We had our first beer together, and our second cigarette (the first was when I was seven and asked for one out of curiosity, and being 1988, dad obliged).
We talked about my idea of moving in with him after I finished high school, to go to uni near him and be an extra help with raising my dad’s fourth son, my (half-)brother, who’d be school age by then.
I had always idolised my dad. He was big and strong (6 foot 3 inches and solid as an ox), a tough footy player, and used to tell me great stories at bedtime when I was a little kid.
So to be connecting with him as a friend, and planning a future with him and me living together again, was exciting and a delicately-held dream starting to come true.
But … none of that happened. Not one of those things actually came to pass.
Because eight weeks after that summer together, my dad wrote his note of goodbye to everyone, walked into his garage, and hanged himself.
My dad left me, again. But permanently. And by choice. And I hated him for so long. Why would a father leave his kids? And why forever?
I’ve wondered on so many occasions since why didn’t he just pack up and take off to the middle of nowhere and drop off the grid? At least in that scenario he could resurface one day, one year, preferably when me or my brothers really needed him.

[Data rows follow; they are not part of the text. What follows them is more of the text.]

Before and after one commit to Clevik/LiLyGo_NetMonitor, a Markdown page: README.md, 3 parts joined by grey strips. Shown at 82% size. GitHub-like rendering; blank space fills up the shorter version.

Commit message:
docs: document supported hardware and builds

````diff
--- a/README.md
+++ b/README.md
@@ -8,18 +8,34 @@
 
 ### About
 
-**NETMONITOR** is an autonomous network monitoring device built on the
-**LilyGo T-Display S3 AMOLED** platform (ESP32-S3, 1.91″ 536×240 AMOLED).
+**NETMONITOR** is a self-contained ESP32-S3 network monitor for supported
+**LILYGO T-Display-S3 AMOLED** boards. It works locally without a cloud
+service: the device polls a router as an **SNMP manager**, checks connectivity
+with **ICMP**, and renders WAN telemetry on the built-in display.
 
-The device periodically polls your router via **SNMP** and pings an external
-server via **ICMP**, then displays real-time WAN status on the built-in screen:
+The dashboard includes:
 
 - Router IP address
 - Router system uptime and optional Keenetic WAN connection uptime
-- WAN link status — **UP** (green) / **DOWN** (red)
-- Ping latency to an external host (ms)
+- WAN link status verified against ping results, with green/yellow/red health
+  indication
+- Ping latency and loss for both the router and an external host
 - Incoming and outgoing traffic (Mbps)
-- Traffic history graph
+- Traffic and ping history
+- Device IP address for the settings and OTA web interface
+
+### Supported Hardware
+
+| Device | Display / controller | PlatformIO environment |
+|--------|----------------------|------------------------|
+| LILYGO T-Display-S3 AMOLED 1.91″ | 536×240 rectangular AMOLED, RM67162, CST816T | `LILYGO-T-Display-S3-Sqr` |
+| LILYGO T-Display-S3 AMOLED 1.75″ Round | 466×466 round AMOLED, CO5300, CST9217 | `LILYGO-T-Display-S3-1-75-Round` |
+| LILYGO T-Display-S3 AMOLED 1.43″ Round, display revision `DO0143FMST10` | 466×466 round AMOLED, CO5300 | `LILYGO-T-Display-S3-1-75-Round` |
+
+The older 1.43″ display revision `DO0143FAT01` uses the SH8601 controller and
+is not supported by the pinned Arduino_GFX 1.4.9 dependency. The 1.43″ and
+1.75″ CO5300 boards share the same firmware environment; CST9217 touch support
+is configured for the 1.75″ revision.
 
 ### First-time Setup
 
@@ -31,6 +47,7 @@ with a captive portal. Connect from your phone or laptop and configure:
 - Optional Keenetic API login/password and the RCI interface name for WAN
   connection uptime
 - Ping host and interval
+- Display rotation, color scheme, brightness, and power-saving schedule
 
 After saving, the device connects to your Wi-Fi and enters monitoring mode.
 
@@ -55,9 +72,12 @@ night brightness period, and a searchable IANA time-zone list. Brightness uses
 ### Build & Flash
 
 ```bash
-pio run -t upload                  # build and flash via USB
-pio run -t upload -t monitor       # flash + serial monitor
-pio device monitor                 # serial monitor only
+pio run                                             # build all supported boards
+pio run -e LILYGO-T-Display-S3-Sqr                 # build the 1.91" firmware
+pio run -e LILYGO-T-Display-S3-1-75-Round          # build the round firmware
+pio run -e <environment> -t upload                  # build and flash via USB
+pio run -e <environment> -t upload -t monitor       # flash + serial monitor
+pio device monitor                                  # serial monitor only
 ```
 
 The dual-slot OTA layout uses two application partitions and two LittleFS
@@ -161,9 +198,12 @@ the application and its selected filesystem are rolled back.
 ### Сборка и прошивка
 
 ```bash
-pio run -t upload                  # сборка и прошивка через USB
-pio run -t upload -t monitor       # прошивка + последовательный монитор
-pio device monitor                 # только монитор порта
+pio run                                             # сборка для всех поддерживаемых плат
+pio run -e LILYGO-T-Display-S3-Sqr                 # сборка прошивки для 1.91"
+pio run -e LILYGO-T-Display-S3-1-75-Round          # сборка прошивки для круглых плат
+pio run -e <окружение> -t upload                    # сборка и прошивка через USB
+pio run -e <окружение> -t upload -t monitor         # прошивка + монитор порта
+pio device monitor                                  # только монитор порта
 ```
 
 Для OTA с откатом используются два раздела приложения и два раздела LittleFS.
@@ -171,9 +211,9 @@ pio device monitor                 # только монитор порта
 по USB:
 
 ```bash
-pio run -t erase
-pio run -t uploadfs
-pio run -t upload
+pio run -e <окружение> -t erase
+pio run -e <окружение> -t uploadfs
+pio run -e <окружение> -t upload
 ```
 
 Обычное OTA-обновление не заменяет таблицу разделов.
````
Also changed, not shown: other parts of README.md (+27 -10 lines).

But he didn’t. He opted out of our lives. For good.
“Eight weeks after that summer together, my dad wrote his note of goodbye to everyone, walked into his garage, and hanged himself.”
That was 20 years ago. Along the way I’ve faced some significant challenges myself. Linked by genetics, or stimulated because of my childhood — I don’t know — mental ill-health has beset me on a few occasions, too.
One of those dark periods came when I was 22, when I got the closest I would to emulating my father’s final choice. And it was at that point I could see how pained he must have been, and how helpless he must have felt.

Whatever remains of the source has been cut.